(Records from a dataset)
━━━

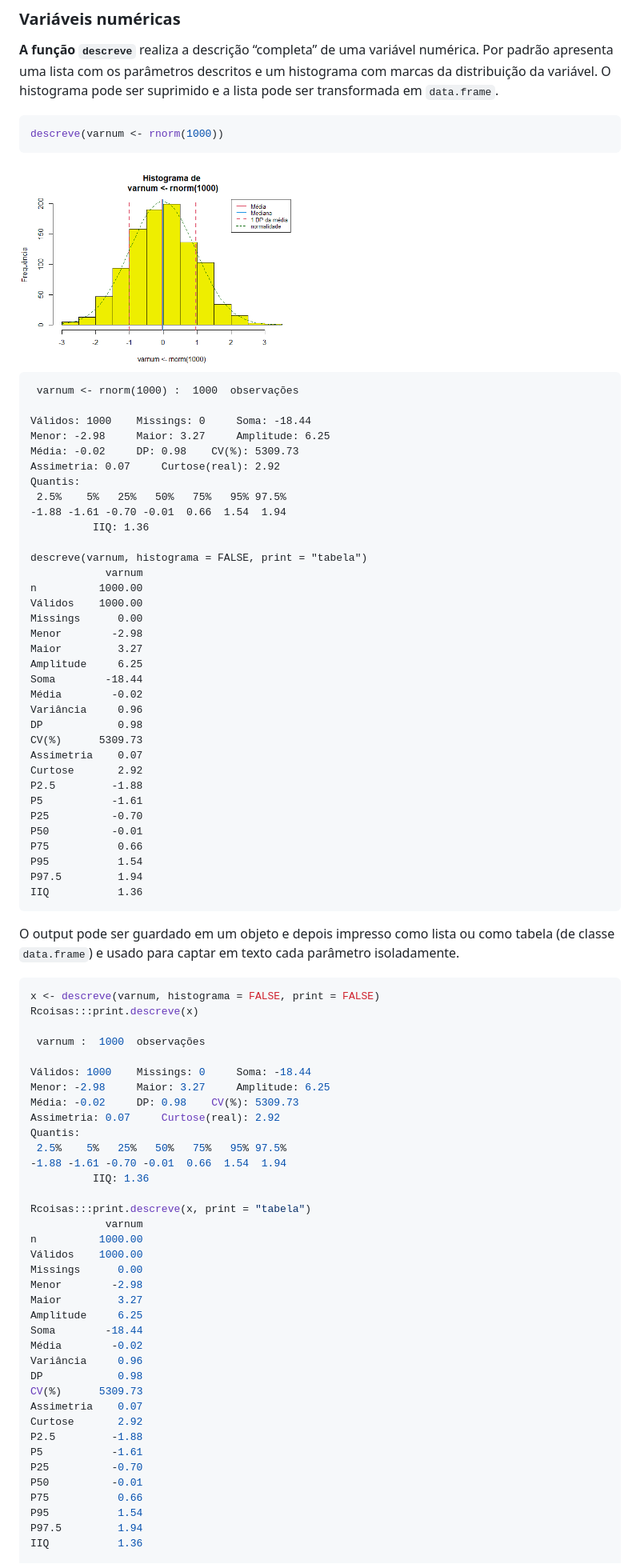
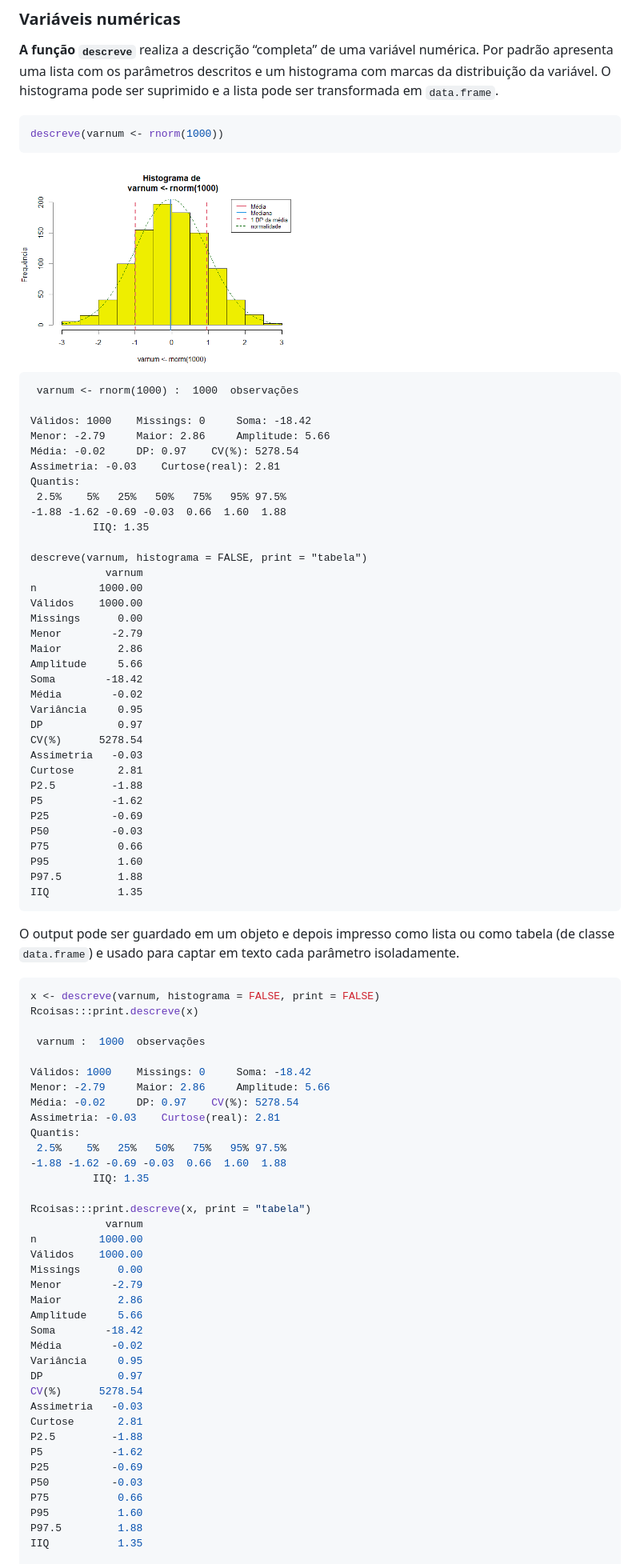
Before and after one commit to fulvionedel/Rcoisas, a Markdown page: README.md, the part around the change printed below. Shown: that part at 80% size. Rendered like a GitHub page; pictures changed too: man/figures/README-unnamed-chunk-4-1.png.

Commit message:
Atualiza o Readme

```diff
--- a/README.md
+++ b/README.md
@@ -65,38 +65,38 @@ descreve(varnum <- rnorm(1000))
 
      varnum <- rnorm(1000) :  1000  observações
 
-    Válidos: 1000    Missings: 0     Soma: -18.44
-    Menor: -2.98     Maior: 3.27     Amplitude: 6.25
-    Média: -0.02     DP: 0.98    CV(%): 5309.73
-    Assimetria: 0.07     Curtose(real): 2.92
+    Válidos: 1000    Missings: 0     Soma: -18.42
+    Menor: -2.79     Maior: 2.86     Amplitude: 5.66
+    Média: -0.02     DP: 0.97    CV(%): 5278.54
+    Assimetria: -0.03    Curtose(real): 2.81
     Quantis:
      2.5%    5%   25%   50%   75%   95% 97.5%
-    -1.88 -1.61 -0.70 -0.01  0.66  1.54  1.94
-              IIQ: 1.36
+    -1.88 -1.62 -0.69 -0.03  0.66  1.60  1.88
+              IIQ: 1.35
 
     descreve(varnum, histograma = FALSE, print = "tabela")
                 varnum
     n          1000.00
     Válidos    1000.00
     Missings      0.00
-    Menor        -2.98
-    Maior         3.27
-    Amplitude     6.25
-    Soma        -18.44
+    Menor        -2.79
+    Maior         2.86
+    Amplitude     5.66
+    Soma        -18.42
     Média        -0.02
-    Variância     0.96
-    DP            0.98
-    CV(%)      5309.73
-    Assimetria    0.07
-    Curtose       2.92
+    Variância     0.95
+    DP            0.97
+    CV(%)      5278.54
+    Assimetria   -0.03
+    Curtose       2.81
     P2.5         -1.88
-    P5           -1.61
-    P25          -0.70
-    P50          -0.01
+    P5           -1.62
+    P25          -0.69
+    P50          -0.03
     P75           0.66
-    P95           1.54
-    P97.5         1.94
-    IIQ           1.36
+    P95           1.60
+    P97.5         1.88
+    IIQ           1.35
 
 O output pode ser guardado em um objeto e depois impresso como lista ou
 como tabela (de classe `data.frame`) e usado para captar em texto cada
@@ -108,37 +108,37 @@ Rcoisas:::print.descreve(x)
 
  varnum :  1000  observações
 
-Válidos: 1000    Missings: 0     Soma: -18.44
-Menor: -2.98     Maior: 3.27     Amplitude: 6.25
-Média: -0.02     DP: 0.98    CV(%): 5309.73
-Assimetria: 0.07     Curtose(real): 2.92
+Válidos: 1000    Missings: 0     Soma: -18.42
+Menor: -2.79     Maior: 2.86     Amplitude: 5.66
+Média: -0.02     DP: 0.97    CV(%): 5278.54
+Assimetria: -0.03    Curtose(real): 2.81
 Quantis:
  2.5%    5%   25%   50%   75%   95% 97.5%
--1.88 -1.61 -0.70 -0.01  0.66  1.54  1.94
-          IIQ: 1.36
+-1.88 -1.62 -0.69 -0.03  0.66  1.60  1.88
+          IIQ: 1.35
 
 Rcoisas:::print.descreve(x, print = "tabela")
             varnum
 n          1000.00
 Válidos    1000.00
 Missings      0.00
-Menor        -2.98
-Maior         3.27
-Amplitude     6.25
-Soma        -18.44
+Menor        -2.79
+Maior         2.86
+Amplitude     5.66
+Soma        -18.42
 Média        -0.02
-Variância     0.96
-DP            0.98
-CV(%)      5309.73
-Assimetria    0.07
-Curtose       2.92
+Variância     0.95
+DP            0.97
+CV(%)      5278.54
+Assimetria   -0.03
+Curtose       2.81
 P2.5         -1.88
-P5           -1.61
-P25          -0.70
-P50          -0.01
+P5           -1.62
+P25          -0.69
+P50          -0.03
 P75           0.66
-P95           1.54
-P97.5         1.94
-IIQ           1.36
+P95           1.60
+P97.5         1.88
+IIQ           1.35
 
 paste("Média de", x$media, "e desvio-padrão de", x$dp, "unidades, configurando um coeficiente de variação de", x$cv, "%.")
```
Also changed, not shown: other parts of README.md (+29 -27 lines), man/figures/README-unnamed-chunk-7-1.png, 1 other file.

━━━

→ WHAT IS NEEDED: The job is to copy all the records precisely while omitting any picture.

→ THE COMPLETED TASK:
Before and after one commit to fulvionedel/Rcoisas, a Markdown page: README.md, the part around the change printed below. Shown: that part at 80% size. Rendered like a GitHub page; pictures changed too: man/figures/README-unnamed-chunk-4-1.png.

Commit message:
Atualiza o Readme

```diff
--- a/README.md
+++ b/README.md
@@ -65,38 +65,38 @@ descreve(varnum <- rnorm(1000))
 
      varnum <- rnorm(1000) :  1000  observações
 
-    Válidos: 1000    Missings: 0     Soma: -18.44
-    Menor: -2.98     Maior: 3.27     Amplitude: 6.25
-    Média: -0.02     DP: 0.98    CV(%): 5309.73
-    Assimetria: 0.07     Curtose(real): 2.92
+    Válidos: 1000    Missings: 0     Soma: -18.42
+    Menor: -2.79     Maior: 2.86     Amplitude: 5.66
+    Média: -0.02     DP: 0.97    CV(%): 5278.54
+    Assimetria: -0.03    Curtose(real): 2.81
     Quantis:
      2.5%    5%   25%   50%   75%   95% 97.5%
-    -1.88 -1.61 -0.70 -0.01  0.66  1.54  1.94
-              IIQ: 1.36
+    -1.88 -1.62 -0.69 -0.03  0.66  1.60  1.88
+              IIQ: 1.35
 
     descreve(varnum, histograma = FALSE, print = "tabela")
                 varnum
     n          1000.00
     Válidos    1000.00
     Missings      0.00
-    Menor        -2.98
-    Maior         3.27
-    Amplitude     6.25
-    Soma        -18.44
+    Menor        -2.79
+    Maior         2.86
+    Amplitude     5.66
+    Soma        -18.42
     Média        -0.02
-    Variância     0.96
-    DP            0.98
-    CV(%)      5309.73
-    Assimetria    0.07
-    Curtose       2.92
+    Variância     0.95
+    DP            0.97
+    CV(%)      5278.54
+    Assimetria   -0.03
+    Curtose       2.81
     P2.5         -1.88
-    P5           -1.61
-    P25          -0.70
-    P50          -0.01
+    P5           -1.62
+    P25          -0.69
+    P50          -0.03
     P75           0.66
-    P95           1.54
-    P97.5         1.94
-    IIQ           1.36
+    P95           1.60
+    P97.5         1.88
+    IIQ           1.35
 
 O output pode ser guardado em um objeto e depois impresso como lista ou
 como tabela (de classe `data.frame`) e usado para captar em texto cada
@@ -108,37 +108,37 @@ Rcoisas:::print.descreve(x)
 
  varnum :  1000  observações
 
-Válidos: 1000    Missings: 0     Soma: -18.44
-Menor: -2.98     Maior: 3.27     Amplitude: 6.25
-Média: -0.02     DP: 0.98    CV(%): 5309.73
-Assimetria: 0.07     Curtose(real): 2.92
+Válidos: 1000    Missings: 0     Soma: -18.42
+Menor: -2.79     Maior: 2.86     Amplitude: 5.66
+Média: -0.02     DP: 0.97    CV(%): 5278.54
+Assimetria: -0.03    Curtose(real): 2.81
 Quantis:
  2.5%    5%   25%   50%   75%   95% 97.5%
--1.88 -1.61 -0.70 -0.01  0.66  1.54  1.94
-          IIQ: 1.36
+-1.88 -1.62 -0.69 -0.03  0.66  1.60  1.88
+          IIQ: 1.35
 
 Rcoisas:::print.descreve(x, print = "tabela")
             varnum
 n          1000.00
 Válidos    1000.00
 Missings      0.00
-Menor        -2.98
-Maior         3.27
-Amplitude     6.25
-Soma        -18.44
+Menor        -2.79
+Maior         2.86
+Amplitude     5.66
+Soma        -18.42
 Média        -0.02
-Variância     0.96
-DP            0.98
-CV(%)      5309.73
-Assimetria    0.07
-Curtose       2.92
+Variância     0.95
+DP            0.97
+CV(%)      5278.54
+Assimetria   -0.03
+Curtose       2.81
 P2.5         -1.88
-P5           -1.61
-P25          -0.70
-P50          -0.01
+P5           -1.62
+P25          -0.69
+P50          -0.03
 P75           0.66
-P95           1.54
-P97.5         1.94
-IIQ           1.36
+P95           1.60
+P97.5         1.88
+IIQ           1.35
 
 paste("Média de", x$media, "e desvio-padrão de", x$dp, "unidades, configurando um coeficiente de variação de", x$cv, "%.")
```
Also changed, not shown: other parts of README.md (+29 -27 lines), man/figures/README-unnamed-chunk-7-1.png, 1 other file.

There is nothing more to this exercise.